Friday, March 27, 2015
Regression to the Mean and the Single Most Important Thing We Can Do to Fix Fraternity Communities
Regression to the mean doesn’t just happen in statistics. In happens in real life.
It is the single biggest challenge facing fraternity communities on college campuses today.
It’s a familiar story – a fraternity finally screws up badly enough for its national headquarters and/or the host university to close the chapter, with all of the usual weeping and gnashing of teeth. After a hiatus of a few years, the fraternity comes back to the campus and recolonizes that chapter.
Most of the time, the national headquarters does a great job recruiting the right guys for the right reasons into the newly recolonized group. They are the “maybe joiners” or “never joiners” we love to talk about – those guys not interested in the stereotypical fraternity experience, but who are interested in a value-added experience that helps enrich their college experience in a meaningful way. And so it goes for a few years – the chapter is high performing, recruiting other good guys interested in joining for the right reasons. Maybe they have the best grades on campus. They may even win a few national awards.
But you know how this story ends.
After a few years, after all of the founding members have graduated and the notion of offering an experience that is “different” becomes less salient in the minds of current members, the inevitable happens.
Regression to the mean.
The chapter members start looking around, comparing themselves to other groups on campus who have a more prominent position in the social hierarchy. As they look around, they begin to ask themselves “Hey – how can we be more like those groups? How can we increase our social capital? How can we stop being the dorky fraternity and be more like the cool groups?” And, over time, they become less of an outlier and begin looking more and more like the other fraternities on campus.
They become, for lack of a better term, average.
This is not the result of some phenomenon unique to the college fraternity. Rather, it is the result of a widely observed statistical law. We can’t change it. Regression to the mean is inevitable.
The only way to offset the effects of regression to the mean is to elevate the mean.
In other words, we have to redefine what it means to be an “average fraternity” on a campus. The average fraternity needs to be much higher performing that today’s average fraternity. If we are able to elevate the mean, then the results of regression to the mean will be less disastrous than they currently are on a majority of college campuses.
But how do we do that? How do we artificially and positively adjust the mean on a particular campus?
Here is my idea:
Every year, the executive directors of all of the fraternities and sororities should get together and hold a secret ballot vote. The question put to them should be “what is the campus that gives you the most headaches.” Each executive director gets one vote. An independent arbiter would tally the votes and announce the 10 campuses who received the highest number of votes.

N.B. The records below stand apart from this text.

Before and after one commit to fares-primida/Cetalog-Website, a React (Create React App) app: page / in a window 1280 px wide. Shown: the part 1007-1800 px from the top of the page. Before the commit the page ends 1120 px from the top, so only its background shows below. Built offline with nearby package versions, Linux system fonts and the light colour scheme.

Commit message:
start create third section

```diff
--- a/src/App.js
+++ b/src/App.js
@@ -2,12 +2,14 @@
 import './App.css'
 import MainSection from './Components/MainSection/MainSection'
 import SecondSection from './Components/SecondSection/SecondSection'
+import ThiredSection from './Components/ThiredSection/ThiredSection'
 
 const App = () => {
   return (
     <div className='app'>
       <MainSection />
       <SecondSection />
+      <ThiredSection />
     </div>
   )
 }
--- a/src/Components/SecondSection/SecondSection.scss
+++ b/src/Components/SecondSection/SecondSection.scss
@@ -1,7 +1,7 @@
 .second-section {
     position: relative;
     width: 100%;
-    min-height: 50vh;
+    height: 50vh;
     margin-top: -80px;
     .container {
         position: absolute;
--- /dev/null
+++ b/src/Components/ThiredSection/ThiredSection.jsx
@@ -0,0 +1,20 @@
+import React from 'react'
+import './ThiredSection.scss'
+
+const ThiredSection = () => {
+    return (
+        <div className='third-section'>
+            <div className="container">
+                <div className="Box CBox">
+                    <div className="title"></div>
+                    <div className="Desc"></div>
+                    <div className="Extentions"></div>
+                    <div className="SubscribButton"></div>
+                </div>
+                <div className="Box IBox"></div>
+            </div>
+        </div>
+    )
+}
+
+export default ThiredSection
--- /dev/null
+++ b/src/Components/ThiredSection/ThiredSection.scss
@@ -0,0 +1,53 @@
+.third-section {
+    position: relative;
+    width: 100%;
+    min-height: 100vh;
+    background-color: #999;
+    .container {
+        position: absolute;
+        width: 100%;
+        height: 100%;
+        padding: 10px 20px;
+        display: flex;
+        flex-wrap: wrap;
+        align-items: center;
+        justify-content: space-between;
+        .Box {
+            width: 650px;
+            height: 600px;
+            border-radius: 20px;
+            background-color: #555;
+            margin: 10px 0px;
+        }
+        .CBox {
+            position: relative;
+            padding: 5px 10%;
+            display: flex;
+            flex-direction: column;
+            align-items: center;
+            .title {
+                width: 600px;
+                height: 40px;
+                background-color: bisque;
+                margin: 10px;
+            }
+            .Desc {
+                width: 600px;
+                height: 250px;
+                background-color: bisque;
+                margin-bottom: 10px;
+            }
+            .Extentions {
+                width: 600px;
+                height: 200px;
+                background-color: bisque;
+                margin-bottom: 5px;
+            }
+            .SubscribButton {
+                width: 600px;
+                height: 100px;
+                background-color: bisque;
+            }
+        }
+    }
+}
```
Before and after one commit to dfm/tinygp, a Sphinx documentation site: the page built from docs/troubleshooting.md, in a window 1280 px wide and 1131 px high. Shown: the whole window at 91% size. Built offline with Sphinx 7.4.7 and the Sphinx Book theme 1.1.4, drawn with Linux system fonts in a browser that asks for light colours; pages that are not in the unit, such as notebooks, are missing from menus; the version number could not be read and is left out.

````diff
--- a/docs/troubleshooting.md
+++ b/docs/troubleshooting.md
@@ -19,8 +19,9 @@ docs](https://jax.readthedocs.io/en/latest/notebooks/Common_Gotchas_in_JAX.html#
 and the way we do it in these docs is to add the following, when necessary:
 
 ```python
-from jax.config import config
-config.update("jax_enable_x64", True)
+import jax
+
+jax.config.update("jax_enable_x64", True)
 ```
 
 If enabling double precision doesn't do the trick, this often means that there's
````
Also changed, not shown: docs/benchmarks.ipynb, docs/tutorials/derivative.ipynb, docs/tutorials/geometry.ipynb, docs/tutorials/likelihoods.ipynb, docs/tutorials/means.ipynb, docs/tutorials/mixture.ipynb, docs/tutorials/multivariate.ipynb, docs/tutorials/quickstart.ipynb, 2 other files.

Whether or not other campuses can volunteer as tribute is a matter I am open to discussing.
Those 10 campuses would then get their worlds rocked.
If a campus makes the “Top 10” list, the campus administration would be notified and representatives from the national groups would make a trip to that campus to work on a plan of action on that campus. Each group represented on that campus would volunteer to undertake an exhaustive membership review, getting rid of every single bad apple in the barrel. They would institute models of shared governance. They would mandate alcohol free housing. Guys only there for the party? Gone. Guys only interested in drinking and hazing pledges? Gone. Guys who underperform academically and don’t give a darn for community service? Gone. You get the idea.
In exchange for this cleanse, every campus selected should agree to increase its staffing and support of the fraternity/sorority advising office. Commit resources to hiring additional staff – seasoned staff with the ability to align the fraternity/sorority program with the goals and mission of the host institution. Commit to recruiting, training and providing support to additional chapter advisors. Invest in meaningful educational programming. Spend serious time and resources building an infrastructure capable of sustaining a thriving and successful Greek community.
Will this approach fix all of our problems? Of course not. 18-22 year old college students are always going to be 18-22 year old college students. They will continue to experiment with boundaries and make mistakes. And we can all be there to help them learn and grow from those mistakes.
But if this type of system were actually implemented, imagine the impact it could have. In a period of five years, 50 campus fraternity communities would be completely transformed. It would institute a “new normal” of what it means to be in a fraternity on those campuses. And as new groups come to campus and “regress to the mean,” the mean to which they are regressing will be shifted upward in a significant and meaningful way.
We can’t stop regression to the mean, but we can change the mean to which organizations regress. And doing so may be our best chance at fixing our broken fraternity system.
Posted by Unknown at 10:48 AM